Grove City College is running down our Top Ten stories of 2021. This was originally published April 9, 2021.
Grove City College senior Kaitlyn Bennett ’21 will begin a fully funded postgraduate study at the University of Oxford this fall thanks to a highly selective scholarship awarded to students based on their dedication to academic vocation and the pursuit of truth.
Bennett, who is completing a Music major with a minor in Philosophy this spring, was selected for a Barry Scholarship, which covers tuition, living, travel and research expenses while students study at the prestigious university. She will be pursuing a Master of Philosophy degree in music performance.
Bennett credited faculty mentors and Grove City College for preparing her to continue her education at one of the world’s elite academies.
“Grove City College offered me the chance to pursue an interdisciplinary education, very similar to the model at Oxford. I was able to take classes in music, philosophy and biblical and religious studies. Professors let me write about the intersections between my interests. The College taught me how to become an independent thinker,” she said.
Bennett is part of the Trustee Fellow program, which supports and challenges top students. She is active in Music Department ensembles, is a missions conference leader and an Admissions Office tour guide. She also teaches piano and is a public speaking coach.
“While the demands of the program ahead of me are incredibly intimidating, my time at Grove City College taught me to pursue truth and beauty in humility. That will remain my primary goal as I transition to studies at Oxford,” she said.
The Barry Scholarship, one of the most generous available, is a relatively new initiative of the Canterbury Institute, an Oxford-based charity that seeks to rediscover the academic vocation. Students cannot apply for the award but must be nominated by one of a small group of professors who are invited to make recommendations. Grove City College Professor of Biblical and Religious Studies Carl R. Trueman is one of them.

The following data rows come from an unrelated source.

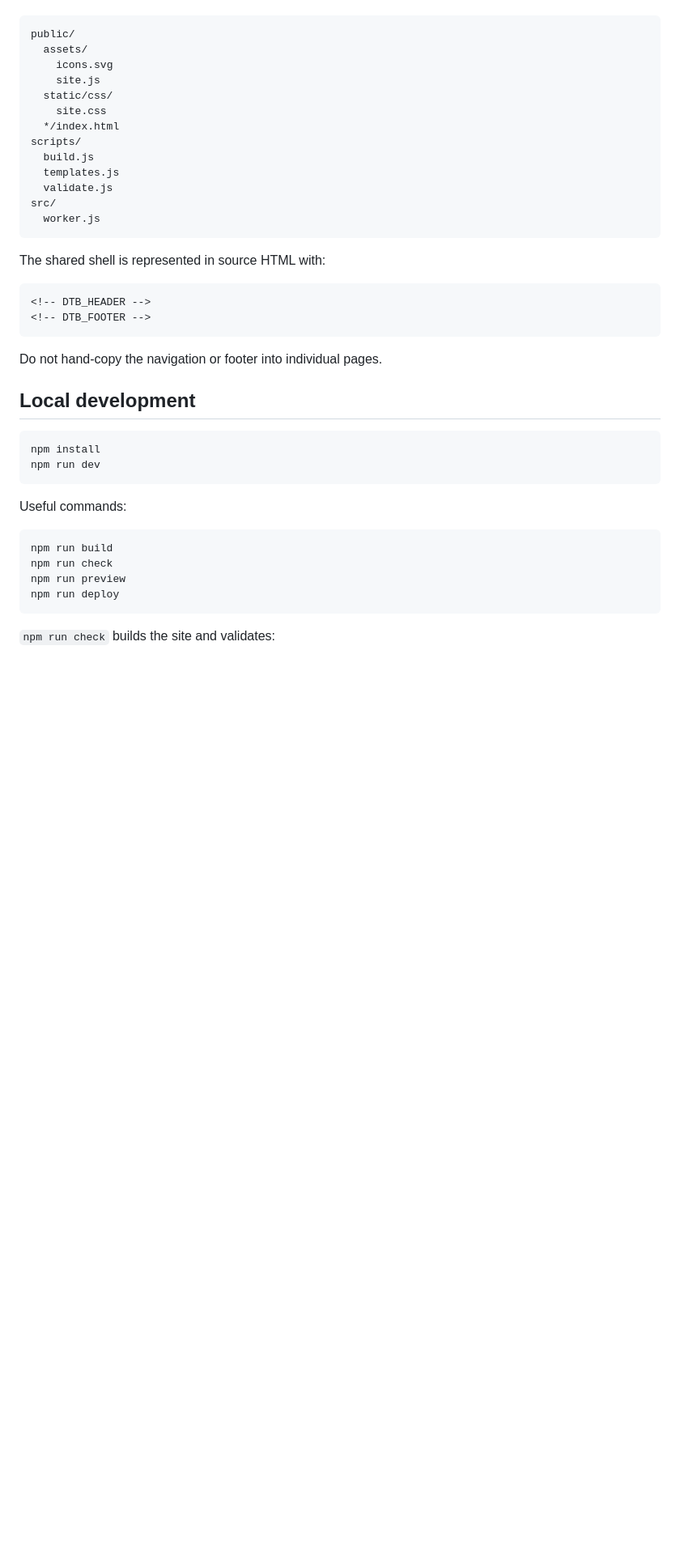
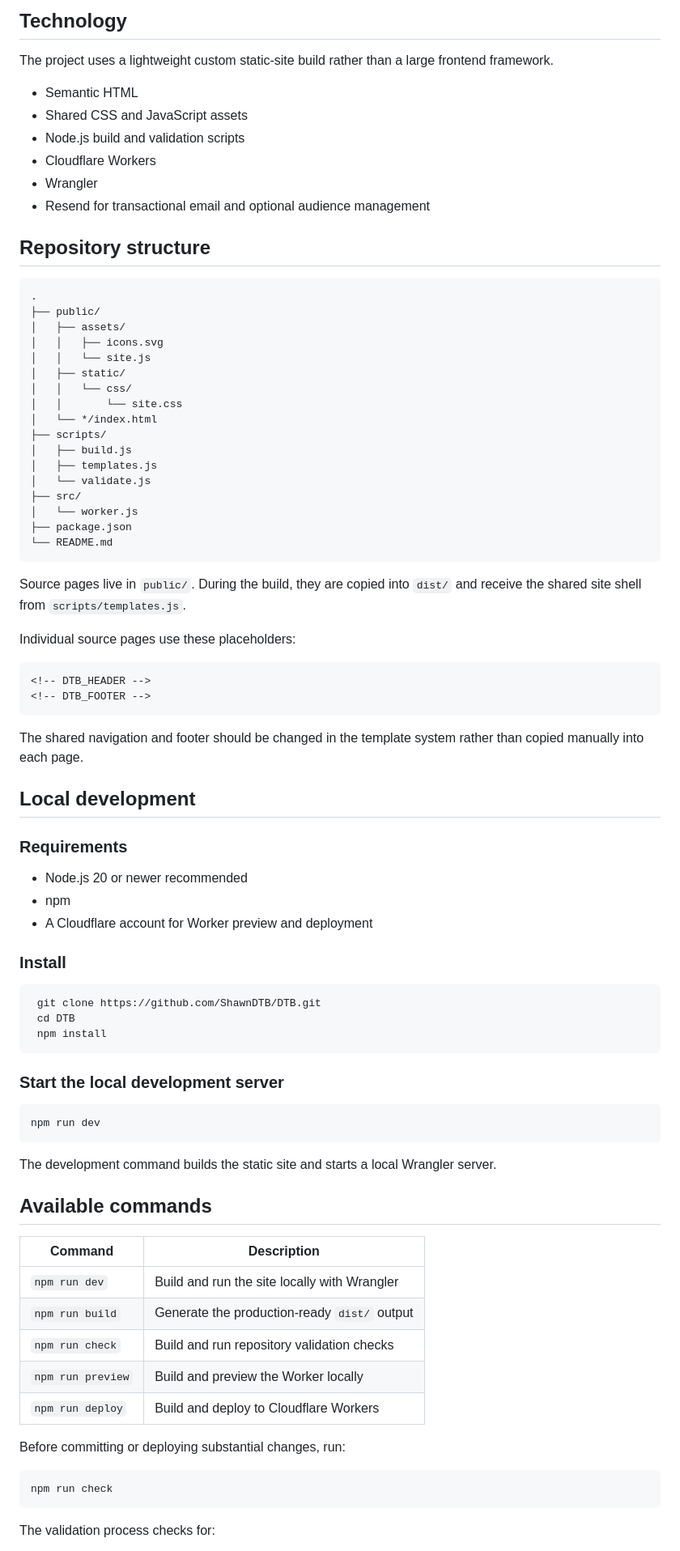
Before and after one commit to ShawnDTB/DTB, a Markdown page: README.md, the part around one of its changes. Shown at 81% size. GitHub-like rendering; blank space fills up the shorter version.

Commit message:
docs: revamp repository README

````diff
--- a/README.md
+++ b/README.md
@@ -26,44 +61,86 @@ Source pages live in `public/`. The build copies them into `dist/` and injects t
+## Technology
+
+The project uses a lightweight custom static-site build rather than a large frontend framework.
+
+- Semantic HTML
+- Shared CSS and JavaScript assets
+- Node.js build and validation scripts
+- Cloudflare Workers
+- Wrangler
+- Resend for transactional email and optional audience management
+
+## Repository structure
 
 ```text
-public/
-  assets/
-    icons.svg
-    site.js
-  static/css/
-    site.css
-  */index.html
-scripts/
-  build.js
-  templates.js
-  validate.js
-src/
-  worker.js
+.
+├── public/
+│   ├── assets/
+│   │   ├── icons.svg
+│   │   └── site.js
+│   ├── static/
+│   │   └── css/
+│   │       └── site.css
+│   └── */index.html
+├── scripts/
+│   ├── build.js
+│   ├── templates.js
+│   └── validate.js
+├── src/
+│   └── worker.js
+├── package.json
+└── README.md
 ```
 
-The shared shell is represented in source HTML with:
+Source pages live in `public/`. During the build, they are copied into `dist/` and receive the shared site shell from `scripts/templates.js`.
+
+Individual source pages use these placeholders:
 
 ```html
 <!-- DTB_HEADER -->
 <!-- DTB_FOOTER -->
 ```
 
-Do not hand-copy the navigation or footer into individual pages.
+The shared navigation and footer should be changed in the template system rather than copied manually into each page.
 
 ## Local development
 
+### Requirements
+
+- Node.js 20 or newer recommended
+- npm
+- A Cloudflare account for Worker preview and deployment
+
+### Install
+
 ```bash
-npm install
+ git clone https://github.com/ShawnDTB/DTB.git
+ cd DTB
+ npm install
+```
+
+### Start the local development server
+
+```bash
 npm run dev
 ```
 
-Useful commands:
+The development command builds the static site and starts a local Wrangler server.
+
+## Available commands
+
+| Command | Description |
+| --- | --- |
+| `npm run dev` | Build and run the site locally with Wrangler |
+| `npm run build` | Generate the production-ready `dist/` output |
+| `npm run check` | Build and run repository validation checks |
+| `npm run preview` | Build and preview the Worker locally |
+| `npm run deploy` | Build and deploy to Cloudflare Workers |
+
+Before committing or deploying substantial changes, run:
 
 ```bash
-npm run build
 npm run check
-npm run preview
-npm run deploy
 ```
 
-`npm run check` builds the site and validates:
+The validation process checks for:
 
````
Also changed, not shown: other parts of README.md (+124 -40 lines).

“The Foundation then chooses just a handful of the best nominees to receive the award. To say that it is extremely competitive would be an understatement.” Trueman said. “Academically, this is about as big as it gets for an undergraduate looking at postgraduate studies … and, speaking personally, the most exciting moment as a teacher I have ever experienced.”

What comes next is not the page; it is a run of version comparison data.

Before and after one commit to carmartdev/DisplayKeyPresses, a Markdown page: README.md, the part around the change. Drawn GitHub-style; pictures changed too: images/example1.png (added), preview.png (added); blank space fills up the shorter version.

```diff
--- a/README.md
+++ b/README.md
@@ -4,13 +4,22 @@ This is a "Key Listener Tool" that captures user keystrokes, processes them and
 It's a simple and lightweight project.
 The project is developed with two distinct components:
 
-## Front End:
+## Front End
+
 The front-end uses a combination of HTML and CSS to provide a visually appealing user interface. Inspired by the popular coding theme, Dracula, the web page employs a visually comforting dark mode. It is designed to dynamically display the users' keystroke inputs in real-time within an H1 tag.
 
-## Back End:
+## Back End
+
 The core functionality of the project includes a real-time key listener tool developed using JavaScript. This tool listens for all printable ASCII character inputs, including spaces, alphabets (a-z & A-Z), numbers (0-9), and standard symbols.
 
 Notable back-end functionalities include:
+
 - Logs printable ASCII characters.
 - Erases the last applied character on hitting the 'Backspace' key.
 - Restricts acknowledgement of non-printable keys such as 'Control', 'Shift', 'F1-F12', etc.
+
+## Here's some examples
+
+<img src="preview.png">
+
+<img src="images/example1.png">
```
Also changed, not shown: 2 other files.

“I definitely want to thank several professors,” Bennett said, citing Trueman for nominating her and helping her with her scholarship application and a few others for inspiration and assistance in earning admission to Oxford.
“The scholarship is contingent on the student being accepted to Oxford through their own independent application,” Bennett said. “So, I had to prepare a full application to the University of Oxford and that was where a lot of the assistance came in … It’s a daunting application.”

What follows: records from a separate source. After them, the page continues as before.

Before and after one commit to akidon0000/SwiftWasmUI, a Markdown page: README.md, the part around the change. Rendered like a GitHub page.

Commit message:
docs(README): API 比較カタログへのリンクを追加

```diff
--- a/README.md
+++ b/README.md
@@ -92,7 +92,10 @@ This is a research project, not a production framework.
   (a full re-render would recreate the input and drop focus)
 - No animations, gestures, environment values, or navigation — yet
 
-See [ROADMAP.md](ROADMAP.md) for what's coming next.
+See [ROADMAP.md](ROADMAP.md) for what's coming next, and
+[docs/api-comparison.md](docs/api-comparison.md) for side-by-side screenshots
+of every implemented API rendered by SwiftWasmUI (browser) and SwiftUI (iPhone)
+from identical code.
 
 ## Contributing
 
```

Bennett said current faculty members Dr. Chris Franklin, Philosophy, Dr. Becky Billock, Music, and Dr. Paul Munson, Music, inspired her passion for philosophy, piano performance and musicology and helped maintain a vision for combining those interests. Dr. Beverly Carter, professor of Music, was instrumental in helping craft her Oxford application.
At Oxford, Bennett said she will be studying piano and a broad range of topics including aesthetics, music theory and ethnomusicology. Her research interests include music as narrative, late 19th and early 20th century piano works and engaging modern audiences through effective presentations that combine storytelling and performance. It won’t be all work, though. “I also really want to join a rowing club while I’m in England, she said.
After Oxford, Bennett said she’s pretty sure where she wants to end up. “There’s no doubt in my mind I want to be a teacher, ideally a professor of music at a Christian liberal arts school,” she said.
Bennett, originally from Concord, N.C., lives in Grove City with husband, Matthew.
Funded by the John and Daria Barry Foundation, the namesake scholarship supports graduate study in any discipline, for any degree – master’s, doctorate or second bachelor’s. It provides full funding for tuition, a living stipend, yearly research and travel allowances, and additional support. The Canterbury Institute said it looks for candidates with a “particular constellation” of qualities, including “ways the nominee pursues truth, demonstrates virtue, is sincere to his/her convictions, is open to change and has the capacity to debate controversial points with sincerity and respect.”